“It is gratifying to digitize our materials and see them come to life with the launch,”
said Robin Naughton, PhD, Head of Digital for the Library. “Our digital collections and
exhibits website represent a bridge between the Academy Library’s collections and
the world as it intersects with the humanities and technology.”

The Library will continue to launch new digital collections and exhibits, including
“How to Pass Your O.W.L.’s at Hogwarts: A Prep Course,” which celebrates the 20th
anniversary of the publication of Harry Potter and the Philosopher’s Stone and will be
launched on June 26. Two other upcoming digital projects focus on the history of the
book: “Facendo Il Libro/Making the Book,” funded by the Gladys Krieble Delmas
Foundation, and “Biography of a Book,” funded by a National Endowment for the
Humanities Digital Projects for the Public grant.

About The New York Academy of Medicine Library
The Academy is home to one of the most significant historical libraries in medicine
and public health in the world, safeguarding the heritage of medicine to inform the
future of health. The Library is dedicated to building bridges among an
interdisciplinary community of scholars, educators, clinicians, and the general
public, and fills a unique role in the cultural and scholarly landscape of New York
City. Serving a diverse group of patrons—from historians and researchers to
documentary filmmakers to medical students and elementary school students—the
Academy collections serve to inform and inspire a variety of audiences from the
academic to the public at large.

Freeing the LAMS from the Silos; or, How We Learned to Love MARC for the Sake of BIBFRAME

On April 1st, the College of Physicians of Philadelphia released what we lovingly refer to as the “Digital Spine,” one of the few MHL_image_1catalogs in the United States that merges descriptions of, and access to, library, archival and museum collections.

Approximately 145,000 bibliographic records for collections in the Historical Medical Library and approximately 28,000 records for objects in the Mütter Museum will be merged in a single, cross-searchable database.  To sample this integration, go to and search for “foreign bodies.”

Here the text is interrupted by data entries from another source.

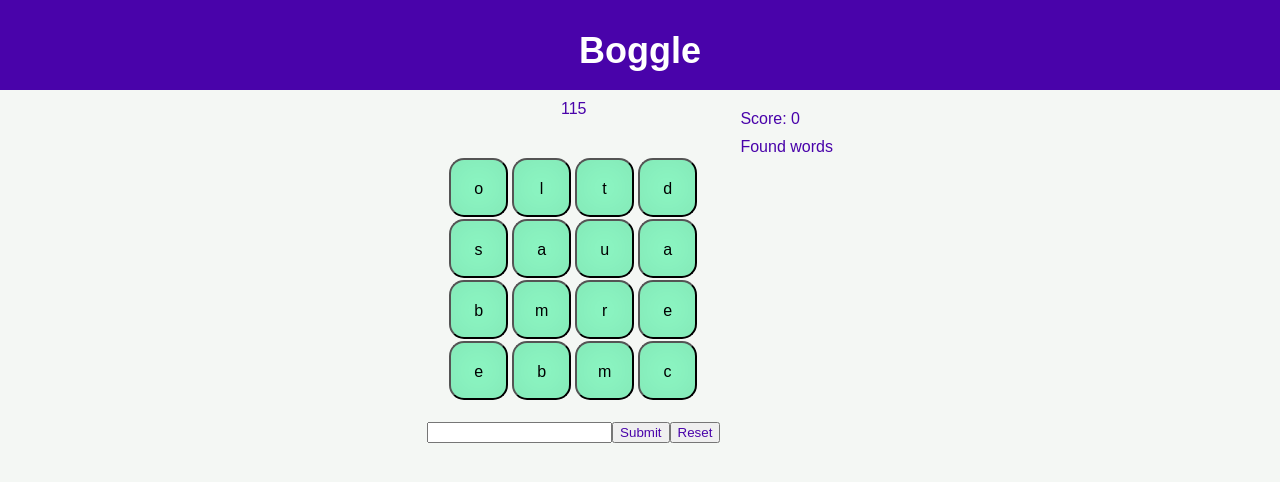
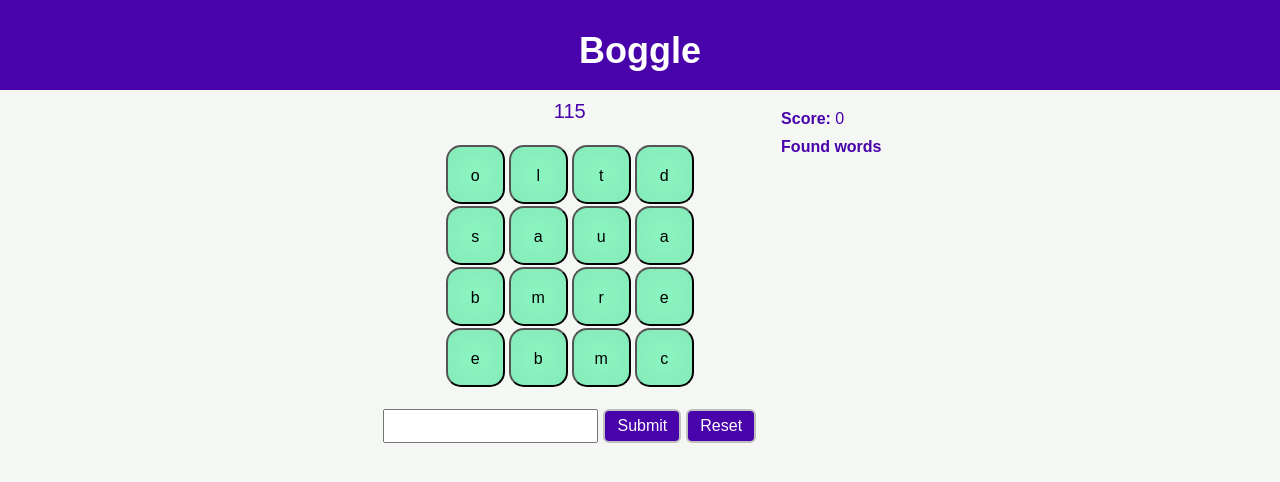
Before and after one commit to meagonqz/boggle, a React (Create React App) app in the folder app/: page / in a window 1280 px wide. Shown: the top 482 px of the page. Built offline with nearby package versions, Linux system fonts and the light colour scheme.

Commit message:
more styling, input, buttons

```diff
--- a/app/src/Board.css
+++ b/app/src/Board.css
@@ -1,10 +1,52 @@
 .Board {
   display: flex;
   margin: 20px;
-}
-.Board__LetterColumn {
+  justify-content: center;
 }
 
-input {
+.Board__ButtonContainer {
+  display: inline-flex;
+}
+
+.Board__Button {
+  background-color: #4903aa;
+  color: white;
+  display: inline-block;
+  border: 2px solid rgb(192,192,192);
+  border-radius: 6px;
+  padding: 6px 12px;
+  margin-right: 5px;
+
+  font-family : inherit;
+  font-size   : 1em;
+  cursor      : pointer;
+  outline: none;
+}
+
+.Board__Button::-moz-focus-inner{
+    padding : 0;
+    border  : 0;
+}
+
+.Board__Button:active {
+  transform: translateY(0.5px);
+  filter: saturate(50%);
+}
+
+.Board__Button:hover {
+  background-color: white;
   color: #4903aa;
 }
+
+.Board_Button:blur {
+  background-color: #4903aa;
+  color: white;
+}
+
+.Board__SelectedLetters {
+  color: #4903aa;
+  min-width: 100px;
+  margin-left: 5px;
+  margin-right: 5px;
+  font-size: 16px;
+}
--- a/app/src/Board.jsx
+++ b/app/src/Board.jsx
@@ -89,7 +89,6 @@
     const letters = this.state.board.map((col, colIndex) => {
       return (
         <div className="Board__LetterColumn" key={`${colIndex}`}>
-          <br />
           {col.map((elem, rowIndex) => {
             const selected = _find(this.state.selected, {
               col: colIndex,
@@ -125,10 +124,10 @@
             totalTime={120}
           />
           {this.renderBoard()}
-          <form onSubmit={this.submitWord}>
-            <input value={this.state.selectedLetters.join("")} />
-            <input type="submit" />
-            <input type="reset" onClick={this.resetSelected} />
+          <form className="Board__ButtonContainer" onSubmit={this.submitWord}>
+            <input className="Board__SelectedLetters" value={this.state.selectedLetters.join("")} />
+            <button className="Board__Button" type="submit">Submit</button>
+            <button className="Board__Button" type="reset" onClick={this.resetSelected}>Reset</button>
           </form>
         </div>
         <FoundWordList
--- a/app/src/FoundWordList.css
+++ b/app/src/FoundWordList.css
@@ -3,6 +3,7 @@
   text-align: left;
 }
 
-.FoundWordList__Score {
+.FoundWordList__Title {
+  font-weight: bold;
   margin-bottom: 10px;
 }
--- a/app/src/FoundWordList.jsx
+++ b/app/src/FoundWordList.jsx
@@ -4,8 +4,12 @@
 export const FoundWordList = props => {
   return (
     <div className="FoundWordList">
-      <div className="FoundWordList__Score">Score: {props.totalScore}</div>
+      <div className="FoundWordList__Title">
+      Score: <span style={{ fontWeight: 'normal' }}> {props.totalScore} </span>
+      </div>
+      <div className="FoundWordList__Title">
       Found words
+      </div>
       {props.foundWords.map(elem => (
         <div key={elem}>
           {elem} - {props.wordScores[elem]}
--- a/app/src/Timer.css
+++ b/app/src/Timer.css
@@ -1,3 +1,4 @@
 .Timer {
   margin-top: 10px;
+  font-size: 20px;
 }
```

Museum records are slowly being released into the online public access catalog (OPAC).  One of the biggest problems with integrating these two collections is the lack of standardization for describing museum objects (of any kind).  In library description, we have “title.” In museum description, something akin to a title can be found in “Remarks” or “Description” or “Object Description” or “Object Name.”  Building crosswalks between library and museum descriptions is an engaging activity.



Another problem is the interim use of the MARC format to catalog museum objects.  The long-term goal of the Digital Spine project is to expose collections metadata to crawling by search engines.  In order to do this, we had to start with MARC, which seems antithetical, since MARC is not a structure that is understood by search engines. The College selected SirsiDynix as the vendor for this project because of SirsiDynix’ recent release of its BLUEcloud LSP.  BLUEcloud Visibility pulls a library’s records and transforms them using BIBFRAME, which exposes catalog records as linked data.  Here, for example, is part of the “Person” record for Chevalier L. Jackson, the “father” of American laryngology, whose foreign body collection, items referenced above, is one of the first museum collections to be released into the OPAC.




In the near future, we anticipating spending a lot of time tidying museum records and releasing them to the OPAC; retrospectively cataloging original library material that never made it into the original conversion to electronic format; and working with SirsiDynix to create an archives “module” to accommodate hierarchically described collections.  In the long term, we plan to expand the reach of our metadata as linked data – how extensible can we be?  In answering that question, we will truly free the LAMs from the silo.